Quest Day 6
I finished 9th in
the rigids for yesterday’s task, which moved me up from 15th to 12th place
overall. I saw my first bald eagle in flight yesterday. I also had my first near
mid-air with a large bird. It was some type of raptor. I was on glide and so was
the bird, heading directly toward each other. The bird was looking down. Just
about the time I was going to push out and go over, the bird saw me and did a
wild looking maneuver, we missed each other by less than 6 feet.

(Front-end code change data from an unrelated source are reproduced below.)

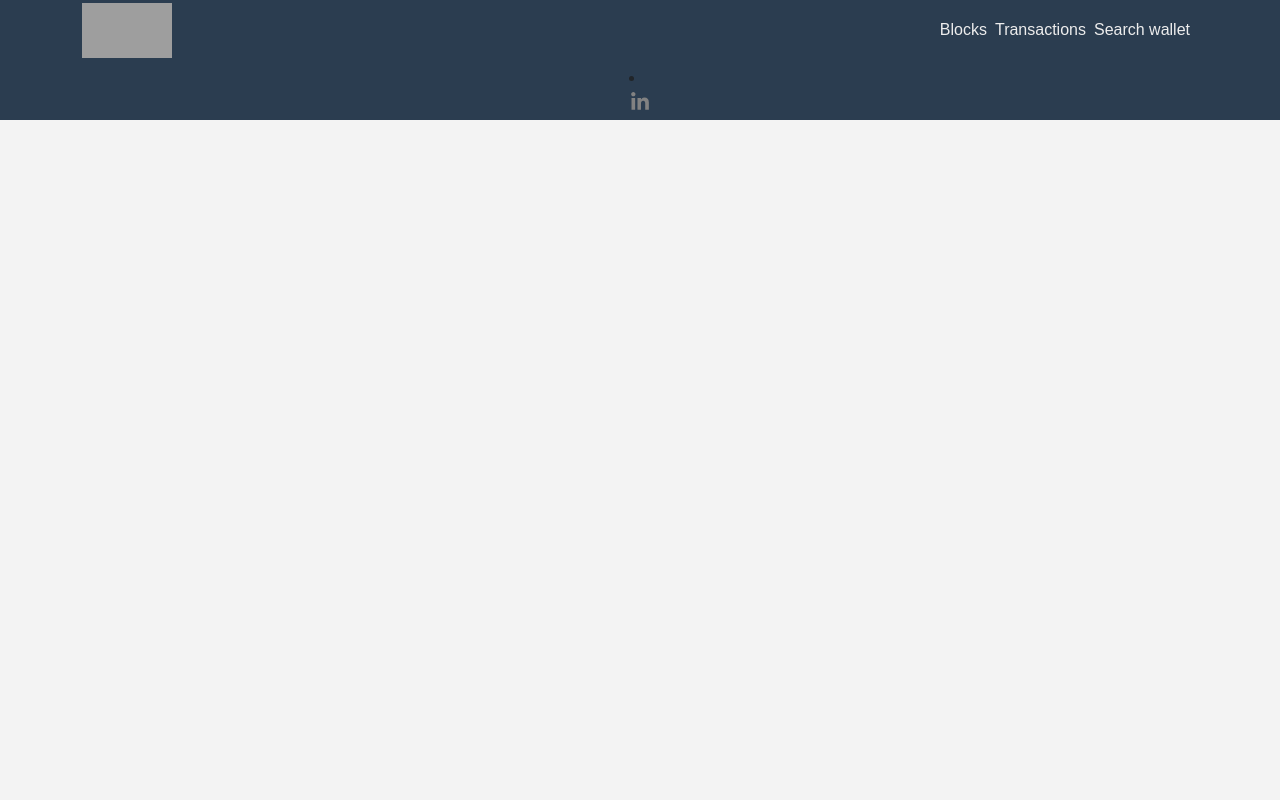
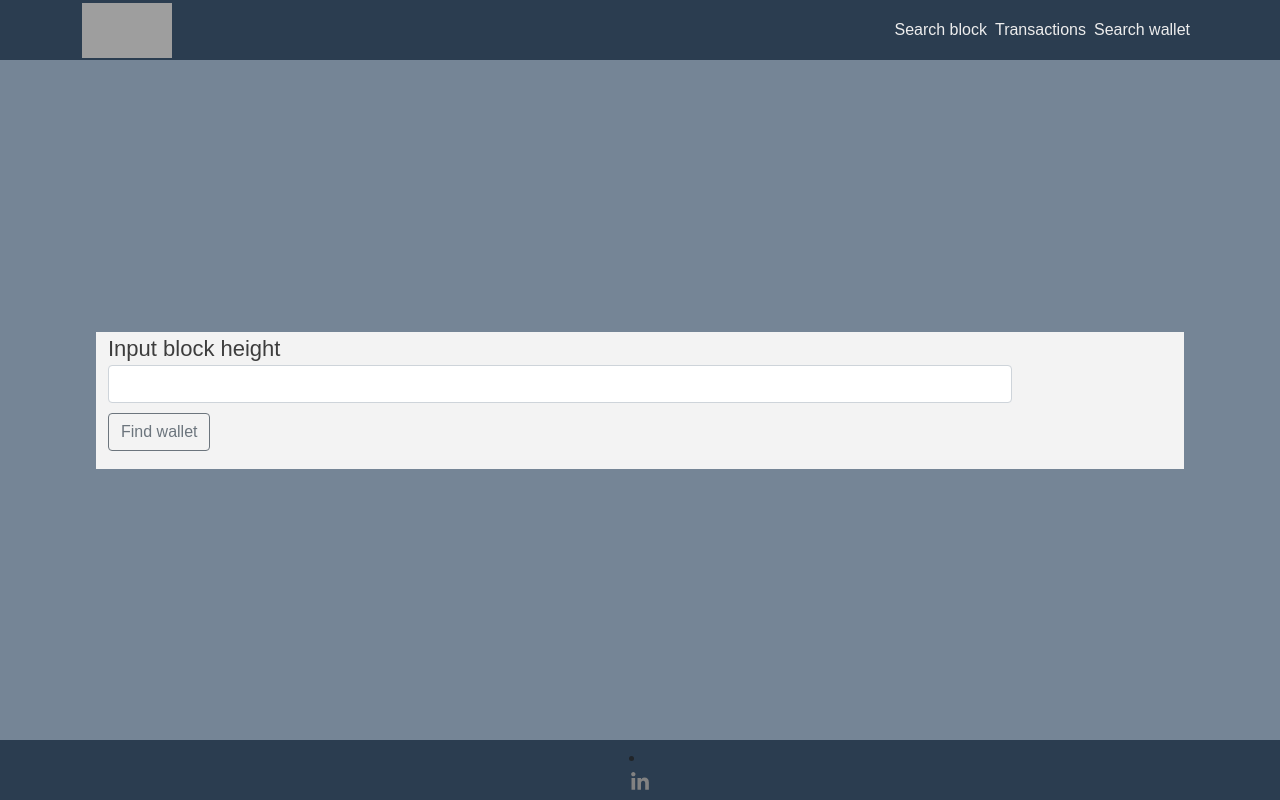
Before and after one commit to ceolinrob/blockchain-explorer, a Vue app: page /block-search in a window 1280 px wide. Built offline with nearby package versions, Linux system fonts and the light colour scheme; grey boxes are pictures that could not be loaded.

Commit message:
Added block search by height

```diff
--- a/src/components/Header.vue
+++ b/src/components/Header.vue
@@ -6,13 +6,10 @@
             </a>
 
             <div class="side">
-                    <div class="side-item"><a href="/blocks">Blocks</a></div>
+                    <div class="side-item"><a href="/block-searcher">Search block</a></div>
                     <div class="side-item"><a href="/transactions">Transactions</a></div>
                     <div class="side-item"><a href="/wallets">Search wallet</a></div>
             </div>
-
-
-
 
         </nav>
     </header>
--- /dev/null
+++ b/src/components/blocks/BlockSearcher.vue
@@ -0,0 +1,52 @@
+<template>
+    <main>
+        <div class="container text-top background-block">
+            <label for="blockPicker" class="form-label">Input block height
+                <input type="text" id="blockPicker" class="form-control" v-model="height">
+                <button v-on:click="findBlock(height)" class="btn btn-outline-secondary" type="submit">Find wallet</button>
+            </label>
+        </div>
+    </main>
+</template>
+
+<script>
+
+    export default {
+        name: 'BlockSearcher',
+        data() {
+            return {
+                path: null
+            }
+        },
+        methods: {
+            findBlock(height){
+                window.location.href = "/blocks/" + height;
+            }
+        }
+    }
+</script>
+
+<style scoped>
+    .text-top{
+        color: var(--color-text-dark);
+        font-size: 22px;
+    }
+    .background-block{
+        display: inline-block;
+        background-color: var(--color-background);
+        width: 85%;
+    }
+    .background-block p{
+        margin-left: 20px;
+    }
+    .form-control{
+        margin-bottom: 10px;
+    }
+    .btn{
+        margin-bottom: 10px;
+    }
+    .form-label{
+        width: 85%;
+    }
+
+</style>
```
Also changed, not shown: src/components/controller/router.js (+8 -2 lines).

I can understand why they usually don’t tow in high winds. When you launch from a mountain site, you may have to deal with the wind for a few seconds, until you are away from the hill. Under tow you have to deal with it for several minutes. Luckily all the tows so far have been relatively smooth. When I got my aerotow rating with Hungary Joe, at Crazy Creek, CA, we were towing in 500 fpm thermals and ratty air. I have yet to have any tows like that here in Florida. It is smooth enough that I am able to zip up my harness, and make adjustments to my instruments while on tow. At the start of the Wallaby comp, I had 7 tows under my belt, now I am up to an incredible 17 ;-)
We increased the tip we have been leaving for the maid at the Groveland motel and are now getting sheets without holes, and they are leaving the air conditioner on.
Nancy did a great job chasing us yesterday. There was no easy way to follow us on the way to the Coleman turnpoint. There was construction on some of the roads and she had to take some detours, but she stayed up with us the entire way. If we make it back to goal, driving can be a thankless job, but I feel much more secure knowing that she is down there and can find us if we run into some bad luck.
It really helps having Rich here. He has been to so many of these comps that he is an endless source of information. I hope I have not been slowing him down.
Tish (a female flew wing pilot from Australia) has been sneaking around squirting people with a big water gun. Several of the pilots snuck up behind her and threw her in the pool. Then at the end of the pilots meeting they poured a container of ice water over her. That should cool her off for a while.
The primary task is to Avon Airpark to the south. The secondary task is also to the south, Chalet Suzanne and back to Quest. They called the primary task to Avon Park Airport.
The sprint to the tow line is getting more interesting. Pilots are getting real competitive. What Davis lacks in long-term speed, he more than makes up for with his cunning moves, blocking and weaving to keep me behind him. There were several ground collisions. Kari snuck around us and aced us out of first place. I am lined up behind Davis and Rich. The start times were moved up for today. Launch opens at 12:00. At 11:55 there were very few CU’s visible. All times were pushed back 15 minutes.
I towed early, only about 6 pilots ahead of me. CU’s started popping up at 12:30. I found the gaggle of the big guns, and just before the 1:30 start I lost them. I did hook up with a gaggle of flex wings and soon found several rigid wings to fly with, Ron Gleason and Jim Yocom to name a couple. We flew together for most of the task. They lost me at one point, but as I was chasing them I found a thermal that was 1000+ fpm. I took it to cloud base. This gave me the height to get above them for most of the rest of the task. Everything was as good as a pilot could hope for, good climbs to cloud base. Very seldom did I get below 4,000’.
Then came the glide from hell. From 5,000’ 22 miles out, I and about 20 other gliders went 10 miles without a single thermal. I could see gliders landing behind me. At 1,200 feet someone found lift. We circled in it at 100 fpm up for a long time. I moved over about one half mile and found 400 fpm. Soon everyone joined me. The lift got very weak at 3500’. Most everyone left, including me, which was a mistake. We were 11 miles from goal. We found out later that it had rained in that area 10 minutes before we flew over.
I guess everyone figured we would hit something before goal. We didn’t, I landed .9 miles short of goal. I saw 15 to 20 gliders land in a field 1.5 miles from goal. I was later told that 9 of the top 10 flex wing pilots were in that field There was a field ahead I was sure I could make. All I had to do was fly over houses and trees and I would have it. I cleared the power lines by 30’ and made a quick left turn to land. There was no real landable field for the last ¾ mile. A couple of minutes after I landed, Robin Hamilton landed in the same field by slightly more margin.
I caught and passed Rich in the last thermal, another mistake. He made goal by 100’. He found a small thermal seven miles out that gave him enough to make it. I had made two 360’s in the same thermal and only gained 50’ and thought I could find something better.. He feels really great right now. It looked like 10 rigids made goal. I was probably the closest rigid to goal that did not make it.
At the start, I found that I could not thermal as well as Christian or Alex. Several times I was 200’ below them but could not catch up. I tried to follow them at the start but lost them around the clouds. I have one more chance to chase the lead gaggle.
My vario trace, click on it for a larger version.